An Explanation

An Explanation

It has always been "Salient's" policy to foster freedom of speech to the maximum. No University publication can find excuse for existence if this essential pre-requisite is not whole-heartedly observed.

In the contemporary world clear, untrammelled thinking is frighteningly urgent—on the part of students as much as on the part of others. Academic seclusion has been the assiduous vice of the University for centuries, but today no one is exempt. So much is undeniable.

Accordingly, "Salient" has concerned itself with any problem which was considered of real and present importance to its readers. To obviate any unwarranted generalisations, all controversial articles have been signed by the person responsible for them. As such they are merely the opinion of the individual who expresses them. No system can, we think, be fairer.

Ever since its inception "Salient" has solicited contributions from students. We have stressed this untiringly—to quote the first issue of this year: "It is hoped that this year, even more than last, students will use "Salient" to say what they think. Let it be said once again that the sole qualification of any article, necessary to ensure its publication, is its readableness. Any well-expressed opinion will be printed."

In these circumstances, if anyone complains concerning the subject matter of "Salient." it can only be considered as a commentary on such a person's reluctance or inability to express his opinions coherently.

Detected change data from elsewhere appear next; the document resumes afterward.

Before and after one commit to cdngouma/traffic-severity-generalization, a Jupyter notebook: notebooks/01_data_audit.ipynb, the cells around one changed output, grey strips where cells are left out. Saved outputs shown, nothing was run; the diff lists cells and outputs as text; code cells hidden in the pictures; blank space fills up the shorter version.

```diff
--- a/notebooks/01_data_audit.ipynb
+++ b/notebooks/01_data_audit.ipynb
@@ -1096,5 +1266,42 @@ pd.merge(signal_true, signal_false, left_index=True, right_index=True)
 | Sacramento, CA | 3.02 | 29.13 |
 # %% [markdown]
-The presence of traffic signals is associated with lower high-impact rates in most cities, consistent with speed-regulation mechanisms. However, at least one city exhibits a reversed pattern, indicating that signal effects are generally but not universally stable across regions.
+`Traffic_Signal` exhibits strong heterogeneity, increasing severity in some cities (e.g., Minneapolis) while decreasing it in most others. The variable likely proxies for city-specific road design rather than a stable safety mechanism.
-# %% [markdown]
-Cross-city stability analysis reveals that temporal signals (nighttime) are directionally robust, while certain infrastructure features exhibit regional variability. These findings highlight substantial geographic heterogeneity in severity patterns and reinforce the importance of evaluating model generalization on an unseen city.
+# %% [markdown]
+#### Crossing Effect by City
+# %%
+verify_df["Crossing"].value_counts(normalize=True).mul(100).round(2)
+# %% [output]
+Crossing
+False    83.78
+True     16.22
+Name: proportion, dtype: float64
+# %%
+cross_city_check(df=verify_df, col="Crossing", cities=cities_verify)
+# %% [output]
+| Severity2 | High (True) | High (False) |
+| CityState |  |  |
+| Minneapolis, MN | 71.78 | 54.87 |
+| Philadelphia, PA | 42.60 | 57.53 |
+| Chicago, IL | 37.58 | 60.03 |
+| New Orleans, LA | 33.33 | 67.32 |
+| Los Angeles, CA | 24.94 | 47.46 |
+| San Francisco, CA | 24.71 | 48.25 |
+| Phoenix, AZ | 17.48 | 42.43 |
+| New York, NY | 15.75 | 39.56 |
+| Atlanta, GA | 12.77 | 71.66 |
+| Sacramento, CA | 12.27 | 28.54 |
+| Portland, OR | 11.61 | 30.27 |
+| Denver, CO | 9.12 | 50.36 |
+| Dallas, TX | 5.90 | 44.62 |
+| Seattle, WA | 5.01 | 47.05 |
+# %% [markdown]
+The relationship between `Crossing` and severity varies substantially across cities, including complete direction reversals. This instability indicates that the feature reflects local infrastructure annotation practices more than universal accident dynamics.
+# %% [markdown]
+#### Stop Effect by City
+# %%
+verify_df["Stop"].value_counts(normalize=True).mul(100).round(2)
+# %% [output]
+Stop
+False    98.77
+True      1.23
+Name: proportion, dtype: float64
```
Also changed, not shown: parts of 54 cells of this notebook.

In spite of this, criticism of "Salient" has been unflaggingly sustained by certain groups of people. They have alleged all manner of failings, from "incompetence" to "deliberate suppression." Never once, let it be said, have those concerned, in spite of repeated requests, come forward to write for "Salient" or to offer concrete proposals for its improvement. Rather, they have preferred to throw stones from a distance. The matter came abruptly to a head on Monday night during the Annual General Meeting of the Students' Association, when the "Salient" staff was attacked with, if nothing else, not inconsiderable vehemence.

The opportunity for those concerned to "right the wrongs' of which they contrive to speak so uncontrollably, has been always available—to arrange to write for "Salient." This course, for some unknowable reason, they have unfailingly declined.

Tired as they are of such an unsupportable position, the editorial staff of "Salient" have decided to offer their disgruntled and vociferous critics a very obvious solution—they are to have sole control of the editing, publication and production of the next two issues of "Salient."

Here is the text of an agreement which explains itself:—

It is Hereby Agreed by and between the parties hereto:
1.That Mr. Mitchell shall have sole control over the editing, publication, and production of the next two issues of "Salient"—namely, those issues which are to appear on July 5th and July 12th next.
2.That Mr. Mitchell may make use of the present system of distribution.
3.That there be no obligation on the members of "Salient's" present staff to assist Mr. Mitchell in any way.

J. D. Freeman

, Editor, "Salient."

W. S. Mitchell.

Witness: R. W. Edgley, Chairman.

It is to be hoped that all those who in the past have seen fit to disagree with "Salient" and its policy—and they are not unknown among us—will now see fit to justify themselves. If they do not there are several very, very obvious conclusions to be drawn.

The regular staff have now vacated their room—they are writing for "Spike."